(Beginning of Excerpted data)
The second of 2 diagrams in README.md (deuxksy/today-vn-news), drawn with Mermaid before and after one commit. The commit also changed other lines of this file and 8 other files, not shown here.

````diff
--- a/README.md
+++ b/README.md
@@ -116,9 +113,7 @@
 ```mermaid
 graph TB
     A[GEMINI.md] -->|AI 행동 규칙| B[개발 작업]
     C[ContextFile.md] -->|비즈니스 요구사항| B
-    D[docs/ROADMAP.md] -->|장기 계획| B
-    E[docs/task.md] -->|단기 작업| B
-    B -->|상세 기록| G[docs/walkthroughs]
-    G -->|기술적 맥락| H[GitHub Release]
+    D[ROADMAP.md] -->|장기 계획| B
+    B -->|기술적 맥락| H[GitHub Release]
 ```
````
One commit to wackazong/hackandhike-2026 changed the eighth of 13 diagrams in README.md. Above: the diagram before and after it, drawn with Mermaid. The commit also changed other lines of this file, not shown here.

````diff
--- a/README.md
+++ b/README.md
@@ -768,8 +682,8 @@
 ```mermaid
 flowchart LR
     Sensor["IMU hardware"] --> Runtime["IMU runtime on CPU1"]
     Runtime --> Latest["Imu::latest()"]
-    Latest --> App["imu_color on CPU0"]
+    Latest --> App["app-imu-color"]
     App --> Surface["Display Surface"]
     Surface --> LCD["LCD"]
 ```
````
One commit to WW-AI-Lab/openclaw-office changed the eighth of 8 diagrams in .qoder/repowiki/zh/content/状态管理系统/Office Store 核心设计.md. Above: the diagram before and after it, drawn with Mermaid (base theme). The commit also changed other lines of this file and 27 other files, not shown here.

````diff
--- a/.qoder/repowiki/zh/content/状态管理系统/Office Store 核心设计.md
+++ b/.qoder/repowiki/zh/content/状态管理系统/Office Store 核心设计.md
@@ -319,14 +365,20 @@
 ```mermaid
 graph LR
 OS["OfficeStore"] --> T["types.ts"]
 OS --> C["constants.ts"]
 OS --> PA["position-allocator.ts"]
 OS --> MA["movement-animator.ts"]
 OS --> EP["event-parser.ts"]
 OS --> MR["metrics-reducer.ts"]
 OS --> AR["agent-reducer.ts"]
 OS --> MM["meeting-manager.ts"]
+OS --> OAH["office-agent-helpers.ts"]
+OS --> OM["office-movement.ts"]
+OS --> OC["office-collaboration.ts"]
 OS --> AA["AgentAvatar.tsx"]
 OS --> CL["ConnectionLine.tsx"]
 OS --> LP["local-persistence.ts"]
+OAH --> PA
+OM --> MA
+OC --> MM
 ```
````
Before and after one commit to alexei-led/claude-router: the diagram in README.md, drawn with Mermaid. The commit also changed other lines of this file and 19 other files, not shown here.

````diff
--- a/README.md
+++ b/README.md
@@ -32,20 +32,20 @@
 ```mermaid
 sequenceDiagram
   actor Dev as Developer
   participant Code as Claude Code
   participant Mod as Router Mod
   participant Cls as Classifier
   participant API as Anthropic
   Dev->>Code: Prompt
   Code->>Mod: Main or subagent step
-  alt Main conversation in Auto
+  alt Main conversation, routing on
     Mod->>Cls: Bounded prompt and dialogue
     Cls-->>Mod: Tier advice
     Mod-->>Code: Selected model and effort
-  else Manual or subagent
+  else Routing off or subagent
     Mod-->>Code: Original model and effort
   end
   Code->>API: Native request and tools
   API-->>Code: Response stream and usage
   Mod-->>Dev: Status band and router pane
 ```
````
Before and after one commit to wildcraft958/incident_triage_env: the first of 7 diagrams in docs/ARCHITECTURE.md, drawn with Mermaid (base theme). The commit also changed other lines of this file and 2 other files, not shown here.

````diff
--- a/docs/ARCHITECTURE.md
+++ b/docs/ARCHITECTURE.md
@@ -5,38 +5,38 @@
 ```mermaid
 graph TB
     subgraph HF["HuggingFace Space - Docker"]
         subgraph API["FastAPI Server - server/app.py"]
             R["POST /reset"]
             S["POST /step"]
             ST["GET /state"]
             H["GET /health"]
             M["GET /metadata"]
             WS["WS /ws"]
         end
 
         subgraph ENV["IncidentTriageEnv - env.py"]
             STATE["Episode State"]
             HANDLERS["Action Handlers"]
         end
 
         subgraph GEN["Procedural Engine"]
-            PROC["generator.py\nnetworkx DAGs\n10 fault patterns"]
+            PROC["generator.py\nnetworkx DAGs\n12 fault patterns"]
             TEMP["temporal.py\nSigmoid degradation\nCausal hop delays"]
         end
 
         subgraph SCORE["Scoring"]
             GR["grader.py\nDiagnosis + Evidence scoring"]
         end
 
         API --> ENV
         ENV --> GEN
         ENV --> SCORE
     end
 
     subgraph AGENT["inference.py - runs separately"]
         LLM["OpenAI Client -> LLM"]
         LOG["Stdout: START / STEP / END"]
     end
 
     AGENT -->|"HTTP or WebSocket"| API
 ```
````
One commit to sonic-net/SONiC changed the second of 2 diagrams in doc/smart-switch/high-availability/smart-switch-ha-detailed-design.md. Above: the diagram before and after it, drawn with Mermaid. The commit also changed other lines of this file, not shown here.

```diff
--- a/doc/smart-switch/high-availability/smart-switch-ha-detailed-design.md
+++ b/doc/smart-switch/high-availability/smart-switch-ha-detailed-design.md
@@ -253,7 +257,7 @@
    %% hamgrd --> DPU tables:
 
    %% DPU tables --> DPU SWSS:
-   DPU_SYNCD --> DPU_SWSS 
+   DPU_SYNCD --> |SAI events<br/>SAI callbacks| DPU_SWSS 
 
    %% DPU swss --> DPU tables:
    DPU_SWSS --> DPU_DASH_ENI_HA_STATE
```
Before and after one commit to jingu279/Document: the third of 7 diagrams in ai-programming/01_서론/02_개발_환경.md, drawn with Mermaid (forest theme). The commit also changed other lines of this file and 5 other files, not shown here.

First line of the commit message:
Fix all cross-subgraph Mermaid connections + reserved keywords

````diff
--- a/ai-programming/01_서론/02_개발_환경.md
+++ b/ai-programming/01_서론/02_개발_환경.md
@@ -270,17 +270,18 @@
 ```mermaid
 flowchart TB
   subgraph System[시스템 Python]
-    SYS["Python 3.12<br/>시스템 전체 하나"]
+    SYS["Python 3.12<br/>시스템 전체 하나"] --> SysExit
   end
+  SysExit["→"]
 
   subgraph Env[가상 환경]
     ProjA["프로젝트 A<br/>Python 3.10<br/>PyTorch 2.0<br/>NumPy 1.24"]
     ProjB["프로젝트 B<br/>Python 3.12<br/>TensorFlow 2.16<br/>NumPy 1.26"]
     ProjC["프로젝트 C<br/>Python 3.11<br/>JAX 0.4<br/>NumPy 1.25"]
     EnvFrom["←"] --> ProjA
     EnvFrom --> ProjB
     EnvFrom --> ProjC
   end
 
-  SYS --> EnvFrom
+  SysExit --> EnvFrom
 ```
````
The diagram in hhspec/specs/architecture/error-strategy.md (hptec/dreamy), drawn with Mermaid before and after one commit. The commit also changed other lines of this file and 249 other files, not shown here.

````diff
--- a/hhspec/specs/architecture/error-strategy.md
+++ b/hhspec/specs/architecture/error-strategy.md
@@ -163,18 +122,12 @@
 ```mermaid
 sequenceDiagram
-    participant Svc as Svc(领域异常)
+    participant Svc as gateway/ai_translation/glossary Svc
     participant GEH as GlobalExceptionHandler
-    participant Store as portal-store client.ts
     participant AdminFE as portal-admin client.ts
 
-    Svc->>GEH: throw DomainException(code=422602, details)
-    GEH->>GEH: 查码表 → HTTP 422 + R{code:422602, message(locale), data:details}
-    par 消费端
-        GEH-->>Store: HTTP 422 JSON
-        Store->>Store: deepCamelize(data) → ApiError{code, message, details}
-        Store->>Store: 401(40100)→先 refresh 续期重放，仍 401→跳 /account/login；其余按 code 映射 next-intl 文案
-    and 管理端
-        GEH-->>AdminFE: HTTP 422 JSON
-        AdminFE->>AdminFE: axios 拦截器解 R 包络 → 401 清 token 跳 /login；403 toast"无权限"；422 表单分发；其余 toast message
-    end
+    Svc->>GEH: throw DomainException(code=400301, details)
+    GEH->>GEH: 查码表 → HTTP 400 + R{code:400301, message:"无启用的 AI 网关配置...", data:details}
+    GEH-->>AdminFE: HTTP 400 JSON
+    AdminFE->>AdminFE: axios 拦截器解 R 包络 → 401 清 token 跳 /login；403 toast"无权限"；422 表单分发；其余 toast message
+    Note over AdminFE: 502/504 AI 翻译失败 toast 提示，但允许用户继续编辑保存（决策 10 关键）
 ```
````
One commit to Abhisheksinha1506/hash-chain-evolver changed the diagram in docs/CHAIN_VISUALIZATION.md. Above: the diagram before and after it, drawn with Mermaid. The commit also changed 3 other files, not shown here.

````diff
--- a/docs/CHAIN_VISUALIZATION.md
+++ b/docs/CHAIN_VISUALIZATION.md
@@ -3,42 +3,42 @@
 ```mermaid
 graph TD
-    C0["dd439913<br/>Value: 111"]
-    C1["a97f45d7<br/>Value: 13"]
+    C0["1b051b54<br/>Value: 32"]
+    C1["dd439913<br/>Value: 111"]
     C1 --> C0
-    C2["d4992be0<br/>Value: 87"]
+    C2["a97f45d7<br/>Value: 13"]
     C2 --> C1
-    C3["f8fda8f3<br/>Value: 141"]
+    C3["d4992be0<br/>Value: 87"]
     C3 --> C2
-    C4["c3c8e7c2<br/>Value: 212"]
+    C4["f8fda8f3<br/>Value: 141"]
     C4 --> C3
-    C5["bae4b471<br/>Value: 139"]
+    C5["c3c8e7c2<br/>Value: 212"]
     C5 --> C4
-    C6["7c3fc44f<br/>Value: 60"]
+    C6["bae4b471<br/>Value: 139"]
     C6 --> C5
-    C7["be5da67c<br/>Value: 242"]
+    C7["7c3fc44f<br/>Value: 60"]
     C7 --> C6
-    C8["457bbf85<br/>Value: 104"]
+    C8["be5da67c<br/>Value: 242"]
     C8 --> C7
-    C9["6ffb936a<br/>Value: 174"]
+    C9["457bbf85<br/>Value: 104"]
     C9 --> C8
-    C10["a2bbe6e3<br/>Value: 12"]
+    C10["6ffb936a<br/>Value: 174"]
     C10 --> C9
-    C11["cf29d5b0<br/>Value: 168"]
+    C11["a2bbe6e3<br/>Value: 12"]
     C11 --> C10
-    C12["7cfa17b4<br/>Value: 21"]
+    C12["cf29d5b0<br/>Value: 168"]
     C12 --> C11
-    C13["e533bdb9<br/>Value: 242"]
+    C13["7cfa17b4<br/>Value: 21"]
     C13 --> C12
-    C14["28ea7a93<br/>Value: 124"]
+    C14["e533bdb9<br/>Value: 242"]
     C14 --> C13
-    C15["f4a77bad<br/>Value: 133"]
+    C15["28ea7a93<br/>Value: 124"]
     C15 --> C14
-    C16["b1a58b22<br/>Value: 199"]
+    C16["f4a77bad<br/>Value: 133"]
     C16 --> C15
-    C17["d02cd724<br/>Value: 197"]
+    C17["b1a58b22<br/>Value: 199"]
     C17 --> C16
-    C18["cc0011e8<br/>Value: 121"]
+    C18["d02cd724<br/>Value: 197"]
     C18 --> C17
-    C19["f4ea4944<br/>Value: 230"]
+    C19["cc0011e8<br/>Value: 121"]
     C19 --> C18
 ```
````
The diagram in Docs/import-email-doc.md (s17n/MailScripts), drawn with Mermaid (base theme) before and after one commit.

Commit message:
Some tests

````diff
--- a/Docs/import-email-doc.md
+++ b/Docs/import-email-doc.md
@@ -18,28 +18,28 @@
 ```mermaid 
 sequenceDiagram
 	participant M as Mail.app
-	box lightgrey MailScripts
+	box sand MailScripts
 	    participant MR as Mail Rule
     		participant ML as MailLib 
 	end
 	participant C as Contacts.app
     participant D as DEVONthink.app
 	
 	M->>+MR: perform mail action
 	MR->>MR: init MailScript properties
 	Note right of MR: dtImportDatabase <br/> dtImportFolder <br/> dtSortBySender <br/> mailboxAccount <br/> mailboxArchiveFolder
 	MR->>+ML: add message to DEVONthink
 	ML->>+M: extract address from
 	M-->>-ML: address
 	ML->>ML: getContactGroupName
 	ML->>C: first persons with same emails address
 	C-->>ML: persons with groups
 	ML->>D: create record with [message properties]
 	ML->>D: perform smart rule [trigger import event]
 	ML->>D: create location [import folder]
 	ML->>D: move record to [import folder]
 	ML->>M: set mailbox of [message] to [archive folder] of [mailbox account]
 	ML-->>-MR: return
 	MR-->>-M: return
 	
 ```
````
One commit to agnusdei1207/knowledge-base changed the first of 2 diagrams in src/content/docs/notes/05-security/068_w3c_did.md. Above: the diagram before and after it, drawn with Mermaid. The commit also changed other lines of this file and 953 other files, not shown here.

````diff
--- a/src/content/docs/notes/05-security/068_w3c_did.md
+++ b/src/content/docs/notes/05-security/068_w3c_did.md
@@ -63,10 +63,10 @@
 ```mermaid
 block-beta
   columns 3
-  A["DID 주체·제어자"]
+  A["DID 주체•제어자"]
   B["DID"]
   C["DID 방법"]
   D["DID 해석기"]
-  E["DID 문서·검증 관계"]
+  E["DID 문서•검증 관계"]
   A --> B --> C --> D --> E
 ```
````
(End of Excerpted data)
» Exercise goal
Return word for word the lines above from the line with "C13 --> C12" to the line with "C17 --> C16", including both and leaving out all others.

» Answer area
     C13 --> C12
-    C14["28ea7a93<br/>Value: 124"]
+    C14["e533bdb9<br/>Value: 242"]
     C14 --> C13
-    C15["f4a77bad<br/>Value: 133"]
+    C15["28ea7a93<br/>Value: 124"]
     C15 --> C14
-    C16["b1a58b22<br/>Value: 199"]
+    C16["f4a77bad<br/>Value: 133"]
     C16 --> C15
-    C17["d02cd724<br/>Value: 197"]
+    C17["b1a58b22<br/>Value: 199"]
     C17 --> C16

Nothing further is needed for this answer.